Just published: SAIR 89
The Society is pleased to announce the publication of a new Scottish Archaeological Internet Report, available now via the SAIR website.
The most recent paper reports on excavations on the site of the new Musselburgh Primary Health Care Centre. The Society gratefully acknowledges the funding of Dawn Construction Ltd towards the publication of this SAIR paper.
To read the abstract and access the paper, please see the details below:
SAIR 89 Excavations at Musselburgh Primary Health Care Centre: Iron Age and Roman discoveries to the north of Inveresk Roman Fort, East Lothian
by Magnus Kirby with contributions by Sue Anderson, Paul Bidwell, Ann Clarke, Hilary Cool, Mike Cressey, Alex Croom, Gemma Cruickshanks, Clare Ellis, Jane Evans, Darren R Gröcke, Kay Hartley, Eniko Hudak, Fraser Hunter, Melanie Johnson, Dawn McLaren, Janet Montgomery, Joanna Moore, Geoff Nowell, Vanessa Pashley, Alice Rose, Jennifer Thoms, Roger Tomlin and Felicity C Wild

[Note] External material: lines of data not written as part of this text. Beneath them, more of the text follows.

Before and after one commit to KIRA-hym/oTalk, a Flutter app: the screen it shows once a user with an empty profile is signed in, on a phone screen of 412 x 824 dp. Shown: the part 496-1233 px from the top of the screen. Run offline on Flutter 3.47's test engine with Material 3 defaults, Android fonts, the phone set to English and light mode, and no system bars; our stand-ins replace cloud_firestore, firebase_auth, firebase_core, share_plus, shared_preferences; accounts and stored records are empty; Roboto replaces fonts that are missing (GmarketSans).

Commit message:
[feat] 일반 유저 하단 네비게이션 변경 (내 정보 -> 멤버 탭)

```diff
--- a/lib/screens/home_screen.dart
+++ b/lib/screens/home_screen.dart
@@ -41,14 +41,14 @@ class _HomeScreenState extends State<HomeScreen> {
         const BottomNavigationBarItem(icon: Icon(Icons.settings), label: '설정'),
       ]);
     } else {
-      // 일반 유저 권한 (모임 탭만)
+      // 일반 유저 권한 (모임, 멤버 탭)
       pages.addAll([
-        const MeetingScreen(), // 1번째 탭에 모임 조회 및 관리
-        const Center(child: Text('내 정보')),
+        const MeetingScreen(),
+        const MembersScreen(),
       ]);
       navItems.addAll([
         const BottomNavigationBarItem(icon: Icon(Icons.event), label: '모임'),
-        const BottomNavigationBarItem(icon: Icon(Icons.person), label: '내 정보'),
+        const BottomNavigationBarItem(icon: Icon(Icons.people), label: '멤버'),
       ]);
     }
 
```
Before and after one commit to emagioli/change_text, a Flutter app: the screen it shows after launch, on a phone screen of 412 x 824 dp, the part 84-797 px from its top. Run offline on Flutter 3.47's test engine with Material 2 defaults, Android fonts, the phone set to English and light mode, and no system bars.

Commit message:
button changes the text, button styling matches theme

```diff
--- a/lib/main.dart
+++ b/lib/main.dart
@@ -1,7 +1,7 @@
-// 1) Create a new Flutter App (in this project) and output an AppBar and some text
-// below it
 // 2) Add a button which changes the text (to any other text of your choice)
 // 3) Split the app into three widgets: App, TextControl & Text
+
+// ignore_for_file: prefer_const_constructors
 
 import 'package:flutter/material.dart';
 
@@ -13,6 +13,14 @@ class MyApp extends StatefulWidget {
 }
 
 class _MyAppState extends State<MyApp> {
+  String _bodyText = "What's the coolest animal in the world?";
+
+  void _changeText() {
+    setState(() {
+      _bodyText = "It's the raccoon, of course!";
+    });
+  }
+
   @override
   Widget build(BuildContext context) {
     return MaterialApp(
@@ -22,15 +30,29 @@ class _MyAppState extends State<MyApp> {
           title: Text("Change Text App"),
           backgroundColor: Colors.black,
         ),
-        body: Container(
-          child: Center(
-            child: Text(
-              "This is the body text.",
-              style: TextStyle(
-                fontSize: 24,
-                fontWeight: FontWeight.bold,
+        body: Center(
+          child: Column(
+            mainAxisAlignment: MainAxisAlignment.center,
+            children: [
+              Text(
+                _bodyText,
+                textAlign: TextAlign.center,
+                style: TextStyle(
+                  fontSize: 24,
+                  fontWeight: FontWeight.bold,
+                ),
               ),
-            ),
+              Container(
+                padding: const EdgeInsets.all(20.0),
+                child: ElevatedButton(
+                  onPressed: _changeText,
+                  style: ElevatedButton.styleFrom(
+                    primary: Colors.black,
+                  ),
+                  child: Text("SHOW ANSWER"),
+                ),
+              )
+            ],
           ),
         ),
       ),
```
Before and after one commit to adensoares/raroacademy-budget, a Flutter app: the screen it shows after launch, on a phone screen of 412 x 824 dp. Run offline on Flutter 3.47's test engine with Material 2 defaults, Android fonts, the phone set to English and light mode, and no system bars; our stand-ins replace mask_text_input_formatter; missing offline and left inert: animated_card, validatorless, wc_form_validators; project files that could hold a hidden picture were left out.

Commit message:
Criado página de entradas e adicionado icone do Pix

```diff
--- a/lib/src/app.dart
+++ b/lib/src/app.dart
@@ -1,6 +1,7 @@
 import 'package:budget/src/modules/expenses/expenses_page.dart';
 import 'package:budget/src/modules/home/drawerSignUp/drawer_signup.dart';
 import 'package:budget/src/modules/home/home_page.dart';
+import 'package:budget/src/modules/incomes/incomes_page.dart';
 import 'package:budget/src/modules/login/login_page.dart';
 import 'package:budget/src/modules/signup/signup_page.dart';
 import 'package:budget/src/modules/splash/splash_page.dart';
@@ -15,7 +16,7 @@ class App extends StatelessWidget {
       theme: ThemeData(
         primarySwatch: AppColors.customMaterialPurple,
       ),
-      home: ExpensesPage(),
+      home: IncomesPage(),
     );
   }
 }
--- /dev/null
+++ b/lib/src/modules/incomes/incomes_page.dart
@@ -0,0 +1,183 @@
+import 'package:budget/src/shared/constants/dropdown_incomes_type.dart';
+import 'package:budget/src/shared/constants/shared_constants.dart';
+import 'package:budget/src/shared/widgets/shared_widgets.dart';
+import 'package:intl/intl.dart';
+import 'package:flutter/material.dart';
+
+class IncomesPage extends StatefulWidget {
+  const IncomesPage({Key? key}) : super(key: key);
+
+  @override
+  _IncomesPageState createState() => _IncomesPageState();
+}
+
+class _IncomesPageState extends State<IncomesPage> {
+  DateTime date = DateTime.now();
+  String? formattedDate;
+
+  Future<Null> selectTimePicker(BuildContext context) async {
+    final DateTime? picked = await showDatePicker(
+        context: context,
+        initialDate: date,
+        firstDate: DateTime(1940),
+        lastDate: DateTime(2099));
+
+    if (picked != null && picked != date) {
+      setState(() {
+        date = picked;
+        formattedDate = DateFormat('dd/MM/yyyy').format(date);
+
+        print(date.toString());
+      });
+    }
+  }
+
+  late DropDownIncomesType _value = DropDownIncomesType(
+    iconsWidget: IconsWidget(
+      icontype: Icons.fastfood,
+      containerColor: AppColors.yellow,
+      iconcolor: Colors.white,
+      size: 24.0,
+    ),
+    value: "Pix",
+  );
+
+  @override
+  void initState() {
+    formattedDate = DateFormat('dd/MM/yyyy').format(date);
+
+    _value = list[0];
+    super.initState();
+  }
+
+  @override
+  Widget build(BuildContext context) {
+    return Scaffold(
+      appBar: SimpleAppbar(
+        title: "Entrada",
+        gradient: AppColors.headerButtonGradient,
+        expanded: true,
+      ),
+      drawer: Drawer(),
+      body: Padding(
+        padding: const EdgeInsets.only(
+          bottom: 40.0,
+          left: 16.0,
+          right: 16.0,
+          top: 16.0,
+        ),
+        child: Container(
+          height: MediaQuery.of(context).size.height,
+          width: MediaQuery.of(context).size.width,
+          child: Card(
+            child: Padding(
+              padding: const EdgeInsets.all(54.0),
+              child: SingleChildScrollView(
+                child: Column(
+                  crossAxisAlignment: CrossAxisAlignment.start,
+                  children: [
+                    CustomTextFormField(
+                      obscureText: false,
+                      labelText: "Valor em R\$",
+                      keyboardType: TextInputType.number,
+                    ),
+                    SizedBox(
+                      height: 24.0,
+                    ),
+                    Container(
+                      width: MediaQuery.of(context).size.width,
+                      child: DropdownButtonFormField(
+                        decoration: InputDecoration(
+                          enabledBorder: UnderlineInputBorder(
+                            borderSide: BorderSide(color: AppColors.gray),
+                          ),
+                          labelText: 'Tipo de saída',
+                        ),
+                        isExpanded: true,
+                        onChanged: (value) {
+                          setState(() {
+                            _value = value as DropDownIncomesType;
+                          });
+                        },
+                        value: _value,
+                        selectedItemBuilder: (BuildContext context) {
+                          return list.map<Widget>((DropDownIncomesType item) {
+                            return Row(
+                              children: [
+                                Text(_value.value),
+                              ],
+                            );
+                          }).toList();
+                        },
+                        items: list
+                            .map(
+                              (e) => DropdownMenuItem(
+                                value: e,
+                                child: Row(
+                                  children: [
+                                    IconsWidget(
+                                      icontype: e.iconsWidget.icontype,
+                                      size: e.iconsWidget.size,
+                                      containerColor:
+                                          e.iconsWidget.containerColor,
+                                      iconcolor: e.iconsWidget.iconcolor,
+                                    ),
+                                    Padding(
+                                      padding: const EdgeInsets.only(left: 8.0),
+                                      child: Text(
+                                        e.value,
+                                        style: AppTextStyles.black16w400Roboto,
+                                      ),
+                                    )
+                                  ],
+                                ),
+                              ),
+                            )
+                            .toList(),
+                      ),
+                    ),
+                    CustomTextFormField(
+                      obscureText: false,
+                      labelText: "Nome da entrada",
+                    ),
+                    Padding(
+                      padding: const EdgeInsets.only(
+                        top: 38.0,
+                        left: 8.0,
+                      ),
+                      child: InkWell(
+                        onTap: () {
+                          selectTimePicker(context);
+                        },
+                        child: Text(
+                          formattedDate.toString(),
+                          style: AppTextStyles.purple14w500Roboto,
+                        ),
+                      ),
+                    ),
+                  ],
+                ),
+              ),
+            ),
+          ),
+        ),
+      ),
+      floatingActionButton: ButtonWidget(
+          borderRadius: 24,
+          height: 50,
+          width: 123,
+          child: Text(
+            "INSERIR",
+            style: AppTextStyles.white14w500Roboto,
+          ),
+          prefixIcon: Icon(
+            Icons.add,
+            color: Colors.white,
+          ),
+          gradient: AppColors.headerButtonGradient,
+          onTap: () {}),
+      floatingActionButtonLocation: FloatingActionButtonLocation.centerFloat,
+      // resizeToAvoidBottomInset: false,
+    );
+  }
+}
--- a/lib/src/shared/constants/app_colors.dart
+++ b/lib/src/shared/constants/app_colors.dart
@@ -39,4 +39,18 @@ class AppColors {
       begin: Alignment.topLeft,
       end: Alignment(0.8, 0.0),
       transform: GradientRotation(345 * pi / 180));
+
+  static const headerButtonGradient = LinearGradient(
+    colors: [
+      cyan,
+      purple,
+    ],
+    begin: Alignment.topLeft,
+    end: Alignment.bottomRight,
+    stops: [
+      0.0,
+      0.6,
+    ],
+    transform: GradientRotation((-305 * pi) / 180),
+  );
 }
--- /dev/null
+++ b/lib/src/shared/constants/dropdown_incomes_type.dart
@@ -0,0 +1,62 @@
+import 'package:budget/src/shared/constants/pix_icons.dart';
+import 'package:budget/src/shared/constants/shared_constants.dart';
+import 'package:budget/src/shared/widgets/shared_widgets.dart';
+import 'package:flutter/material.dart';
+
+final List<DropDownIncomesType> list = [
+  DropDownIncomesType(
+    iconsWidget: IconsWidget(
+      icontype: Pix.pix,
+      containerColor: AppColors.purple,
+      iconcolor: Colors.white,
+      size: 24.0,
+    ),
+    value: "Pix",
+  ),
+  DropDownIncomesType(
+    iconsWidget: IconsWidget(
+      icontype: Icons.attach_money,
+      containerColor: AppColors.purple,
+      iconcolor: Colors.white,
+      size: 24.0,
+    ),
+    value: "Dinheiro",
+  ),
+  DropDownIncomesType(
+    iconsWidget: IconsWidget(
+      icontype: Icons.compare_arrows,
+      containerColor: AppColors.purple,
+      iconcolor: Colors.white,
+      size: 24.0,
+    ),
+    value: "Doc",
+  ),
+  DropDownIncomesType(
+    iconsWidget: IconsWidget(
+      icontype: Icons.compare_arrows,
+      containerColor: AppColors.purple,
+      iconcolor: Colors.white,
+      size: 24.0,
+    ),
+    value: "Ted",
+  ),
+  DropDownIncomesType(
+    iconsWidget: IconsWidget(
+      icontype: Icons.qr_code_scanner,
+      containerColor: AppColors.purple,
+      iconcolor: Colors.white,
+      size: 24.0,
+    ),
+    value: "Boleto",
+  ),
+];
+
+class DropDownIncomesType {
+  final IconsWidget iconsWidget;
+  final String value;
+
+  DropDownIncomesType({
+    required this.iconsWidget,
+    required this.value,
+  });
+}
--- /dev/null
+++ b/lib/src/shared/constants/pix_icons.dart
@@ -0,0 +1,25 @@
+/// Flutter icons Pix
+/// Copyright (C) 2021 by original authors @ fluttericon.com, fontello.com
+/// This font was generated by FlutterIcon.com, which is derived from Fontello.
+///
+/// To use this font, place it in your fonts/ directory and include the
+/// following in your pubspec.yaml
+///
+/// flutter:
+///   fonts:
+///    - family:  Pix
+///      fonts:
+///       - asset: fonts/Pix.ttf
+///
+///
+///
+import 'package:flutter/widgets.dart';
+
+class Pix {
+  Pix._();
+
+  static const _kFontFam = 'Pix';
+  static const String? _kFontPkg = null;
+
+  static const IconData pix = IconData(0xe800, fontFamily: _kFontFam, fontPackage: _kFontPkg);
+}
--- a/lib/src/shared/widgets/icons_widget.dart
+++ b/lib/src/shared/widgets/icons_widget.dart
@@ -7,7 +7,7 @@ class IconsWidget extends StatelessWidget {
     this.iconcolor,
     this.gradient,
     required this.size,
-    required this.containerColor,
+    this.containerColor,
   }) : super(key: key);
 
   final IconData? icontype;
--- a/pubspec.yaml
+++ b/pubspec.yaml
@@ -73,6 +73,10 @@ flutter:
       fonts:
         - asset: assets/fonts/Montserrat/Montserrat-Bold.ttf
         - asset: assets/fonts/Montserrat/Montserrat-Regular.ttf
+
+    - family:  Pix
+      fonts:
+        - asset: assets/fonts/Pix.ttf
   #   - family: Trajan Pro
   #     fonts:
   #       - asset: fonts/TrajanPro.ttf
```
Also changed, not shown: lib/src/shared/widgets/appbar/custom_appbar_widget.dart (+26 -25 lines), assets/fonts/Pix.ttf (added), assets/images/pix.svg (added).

An excavation was undertaken by CFA Archaeology Ltd (CFA) between August and November 2010 on the site of the new Musselburgh Primary Health Care Centre. The site, which lies to the south of Inveresk Road, is centred on NGR 33430 67224. Until its demolition, the area had been occupied by Brunton Wireworks. The Scheduled Monument of Inveresk Roman Fort lies at the top of the steep slope c 50m to the south of the excavation site. The excavation identified six phases of activity on the site, the earliest being a Mesolithic flint scatter (Clarke & Kirby forthcoming). The area was used as a burial ground in the Iron Age and a ring ditch may also be of prehistoric date. Later, six Roman inhumation burials (four of which had been decapitated) and a horse burial were interred, and a possible Roman fortlet was constructed. Across the site, a network of interconnected ditches formed part of a Roman-period field system, which cut through the rampart of the possible fortlet, and through a number of the graves. Along the southern boundary of the site a large accumulation of Roman midden deposits overlay features associated with the field system, although it may have started to build up while the latter was still in use. A post-built structure was also found, one post of which cut a ditch of the field system. The midden deposits extended along the full length of the southern boundary of the site, measuring 110m long by up to 20m wide. Numerous artefacts were recovered, representing the rubbish and discarded personal belongings of the fort occupants. The pottery included samian bowls with personal names scratched on the bases. Evidence from these, together with isotopic analysis of the human skeletons, shows that the ethnic origin of those living in the fort was diverse, as would be expected for the Roman army.